What do you enjoy most about the Medical Alley community?

I love Medical Alley’s commitment to the startup community and encouraging more startups in the Minnesota market. Medical Alley has so many connections to investors and ways of sharing their story with their community.
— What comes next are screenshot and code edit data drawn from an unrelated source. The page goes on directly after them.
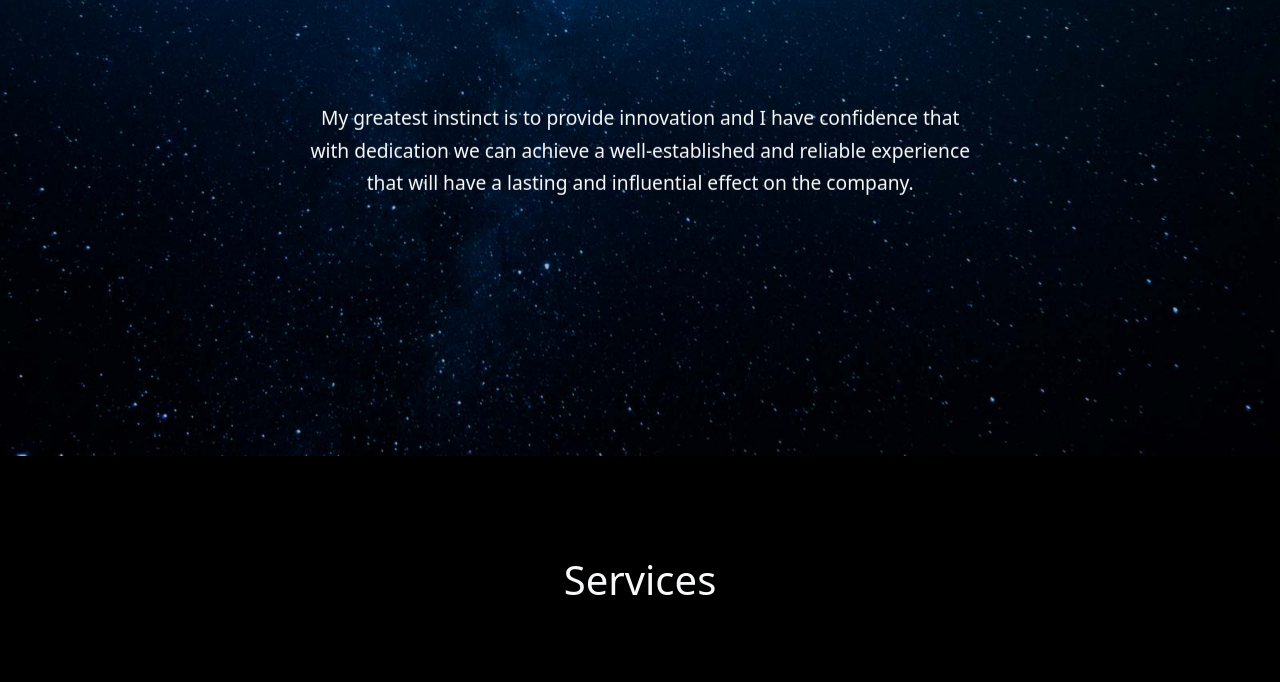
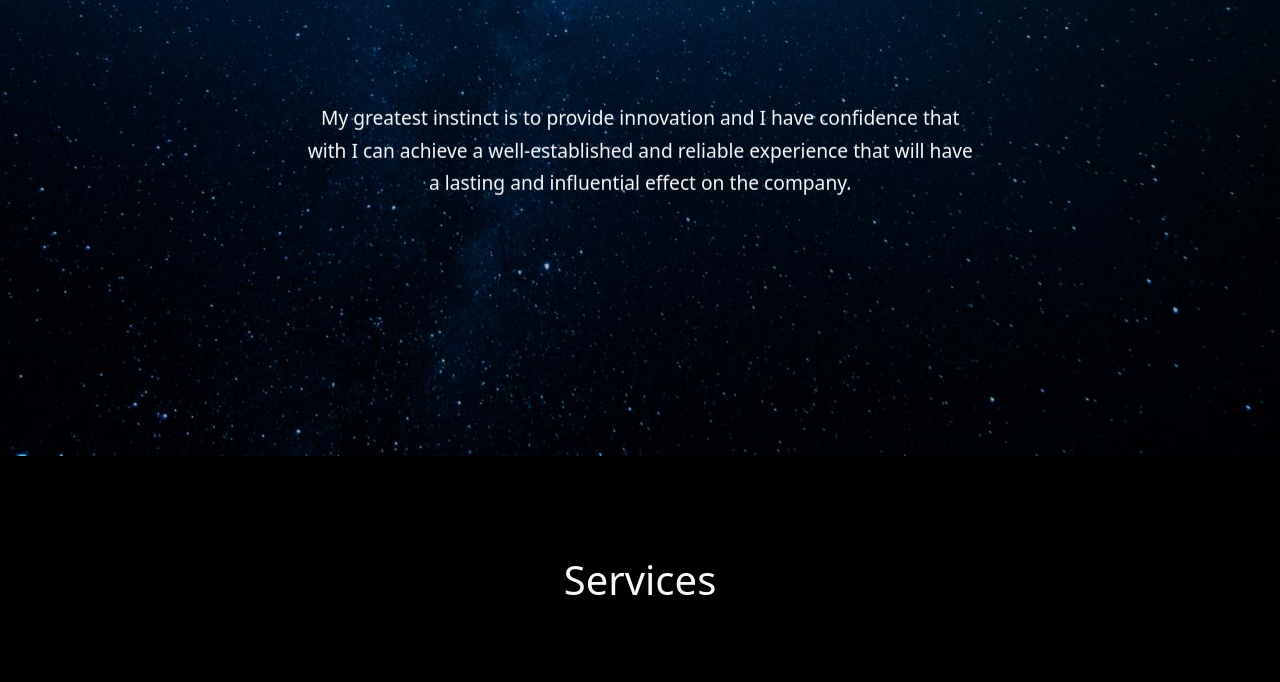
Before and after one commit to SandersTDavid/David-Sanders.com, a plain HTML site: page index.html in a window 1280 px wide. Shown: the part 3395-4077 px from the top of the page. Drawn offline with nearby package versions, Linux system fonts and the light colour scheme; a script that the page names is missing.

Commit message:
Update index.html

```diff
--- a/index.html
+++ b/index.html
@@ -185,7 +185,7 @@
 </div>
  <div class="learn text-light">
     <div class="rotate">
- <p class="text-light">My greatest instinct is to provide innovation and I have confidence that with dedication we can achieve a well-established and reliable experience that will have a lasting and influential effect on the company.</p>
+ <p class="text-light">My greatest instinct is to provide innovation and I have confidence that with I can achieve a well-established and reliable experience that will have a lasting and influential effect on the company.</p>
  </div>
 </div>
 
```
There’s a lot of innovation in Minnesota and I appreciate that Medical Alley shines a light on businesses and organizations to help them get funded and going.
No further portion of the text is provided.